Start of Supplied data

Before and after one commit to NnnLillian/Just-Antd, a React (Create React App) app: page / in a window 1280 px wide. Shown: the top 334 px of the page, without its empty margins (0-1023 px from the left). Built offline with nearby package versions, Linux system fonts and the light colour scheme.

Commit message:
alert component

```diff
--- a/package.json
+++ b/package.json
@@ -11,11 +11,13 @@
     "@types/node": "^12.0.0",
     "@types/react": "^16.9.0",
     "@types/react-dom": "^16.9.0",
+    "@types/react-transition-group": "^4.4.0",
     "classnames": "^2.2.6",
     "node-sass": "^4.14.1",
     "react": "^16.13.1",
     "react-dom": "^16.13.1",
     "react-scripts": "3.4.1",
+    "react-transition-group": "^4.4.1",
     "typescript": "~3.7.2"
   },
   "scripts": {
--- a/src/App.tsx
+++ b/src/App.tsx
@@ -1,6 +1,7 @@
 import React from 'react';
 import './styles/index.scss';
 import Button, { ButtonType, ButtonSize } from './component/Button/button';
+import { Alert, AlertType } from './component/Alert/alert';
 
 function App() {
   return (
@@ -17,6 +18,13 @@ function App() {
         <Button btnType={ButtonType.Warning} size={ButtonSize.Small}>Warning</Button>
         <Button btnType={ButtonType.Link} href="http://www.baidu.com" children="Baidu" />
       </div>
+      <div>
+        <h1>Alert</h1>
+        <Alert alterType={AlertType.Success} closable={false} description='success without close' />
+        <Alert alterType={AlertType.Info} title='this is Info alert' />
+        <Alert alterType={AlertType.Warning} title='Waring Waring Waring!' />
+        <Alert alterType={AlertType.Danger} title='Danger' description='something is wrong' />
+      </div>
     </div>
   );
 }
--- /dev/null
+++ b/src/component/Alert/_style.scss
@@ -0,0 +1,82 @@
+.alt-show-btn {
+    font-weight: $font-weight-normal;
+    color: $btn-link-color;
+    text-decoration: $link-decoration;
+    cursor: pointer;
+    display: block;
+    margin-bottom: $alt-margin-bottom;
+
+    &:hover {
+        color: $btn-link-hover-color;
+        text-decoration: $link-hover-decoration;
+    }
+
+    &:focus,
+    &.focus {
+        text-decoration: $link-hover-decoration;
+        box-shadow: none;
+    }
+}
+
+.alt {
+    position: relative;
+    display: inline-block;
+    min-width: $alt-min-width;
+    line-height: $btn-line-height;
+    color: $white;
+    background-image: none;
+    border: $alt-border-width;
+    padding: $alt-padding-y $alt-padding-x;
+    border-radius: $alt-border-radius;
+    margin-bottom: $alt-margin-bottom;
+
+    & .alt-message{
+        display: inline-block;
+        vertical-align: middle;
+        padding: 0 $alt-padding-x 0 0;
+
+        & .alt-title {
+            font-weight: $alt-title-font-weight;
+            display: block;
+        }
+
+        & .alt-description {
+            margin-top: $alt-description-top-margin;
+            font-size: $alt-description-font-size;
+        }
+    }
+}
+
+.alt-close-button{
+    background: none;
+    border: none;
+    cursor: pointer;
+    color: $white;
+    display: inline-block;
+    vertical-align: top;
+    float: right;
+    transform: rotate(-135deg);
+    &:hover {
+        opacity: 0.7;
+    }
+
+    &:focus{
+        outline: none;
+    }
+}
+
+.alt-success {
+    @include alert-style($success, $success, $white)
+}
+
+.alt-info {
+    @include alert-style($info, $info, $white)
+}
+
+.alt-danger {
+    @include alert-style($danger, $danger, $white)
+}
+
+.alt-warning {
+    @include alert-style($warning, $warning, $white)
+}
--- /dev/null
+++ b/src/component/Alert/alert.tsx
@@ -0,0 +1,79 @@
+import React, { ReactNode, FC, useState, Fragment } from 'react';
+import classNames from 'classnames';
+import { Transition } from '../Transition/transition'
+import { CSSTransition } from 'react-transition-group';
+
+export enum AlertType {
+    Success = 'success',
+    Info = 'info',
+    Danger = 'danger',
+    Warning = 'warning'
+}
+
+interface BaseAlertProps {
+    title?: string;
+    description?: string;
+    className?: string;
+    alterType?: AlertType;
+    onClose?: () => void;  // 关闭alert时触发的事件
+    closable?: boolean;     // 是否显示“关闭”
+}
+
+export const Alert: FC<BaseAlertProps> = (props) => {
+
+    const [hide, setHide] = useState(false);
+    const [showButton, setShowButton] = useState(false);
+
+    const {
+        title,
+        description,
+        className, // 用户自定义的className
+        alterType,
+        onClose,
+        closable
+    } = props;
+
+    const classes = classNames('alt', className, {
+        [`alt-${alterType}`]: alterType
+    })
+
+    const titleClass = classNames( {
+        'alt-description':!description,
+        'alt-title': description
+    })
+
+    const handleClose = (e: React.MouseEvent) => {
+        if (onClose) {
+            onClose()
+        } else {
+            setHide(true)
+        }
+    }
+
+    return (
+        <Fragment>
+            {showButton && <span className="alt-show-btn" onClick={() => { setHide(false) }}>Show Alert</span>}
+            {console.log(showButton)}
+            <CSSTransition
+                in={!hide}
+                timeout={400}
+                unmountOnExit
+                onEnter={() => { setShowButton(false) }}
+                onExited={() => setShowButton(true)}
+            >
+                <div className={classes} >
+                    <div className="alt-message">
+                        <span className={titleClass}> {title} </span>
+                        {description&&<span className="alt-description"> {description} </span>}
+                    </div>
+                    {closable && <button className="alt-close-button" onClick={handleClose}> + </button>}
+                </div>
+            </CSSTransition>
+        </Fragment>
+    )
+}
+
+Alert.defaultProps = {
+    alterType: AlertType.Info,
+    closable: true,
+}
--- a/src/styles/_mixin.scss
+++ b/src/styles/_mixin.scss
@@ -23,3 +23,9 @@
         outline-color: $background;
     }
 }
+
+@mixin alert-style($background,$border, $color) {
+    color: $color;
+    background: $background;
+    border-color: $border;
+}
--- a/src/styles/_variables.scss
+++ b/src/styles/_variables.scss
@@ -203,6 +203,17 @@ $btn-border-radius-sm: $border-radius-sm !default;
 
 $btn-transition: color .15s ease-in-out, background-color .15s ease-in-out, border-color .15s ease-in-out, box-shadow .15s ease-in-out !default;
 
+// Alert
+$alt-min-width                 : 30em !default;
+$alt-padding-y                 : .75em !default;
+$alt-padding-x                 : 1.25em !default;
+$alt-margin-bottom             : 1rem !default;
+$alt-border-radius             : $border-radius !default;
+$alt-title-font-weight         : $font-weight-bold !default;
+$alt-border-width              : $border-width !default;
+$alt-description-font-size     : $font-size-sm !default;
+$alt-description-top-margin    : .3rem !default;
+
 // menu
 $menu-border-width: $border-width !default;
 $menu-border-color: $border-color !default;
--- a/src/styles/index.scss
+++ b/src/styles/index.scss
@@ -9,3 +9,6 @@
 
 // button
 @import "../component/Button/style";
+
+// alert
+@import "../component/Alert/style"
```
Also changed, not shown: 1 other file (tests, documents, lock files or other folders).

End of Supplied data

» **What you will do**:
Please copy every line from the entries that includes the word "classes".

» **Response area**:
+    const classes = classNames('alt', className, {
+                <div className={classes} >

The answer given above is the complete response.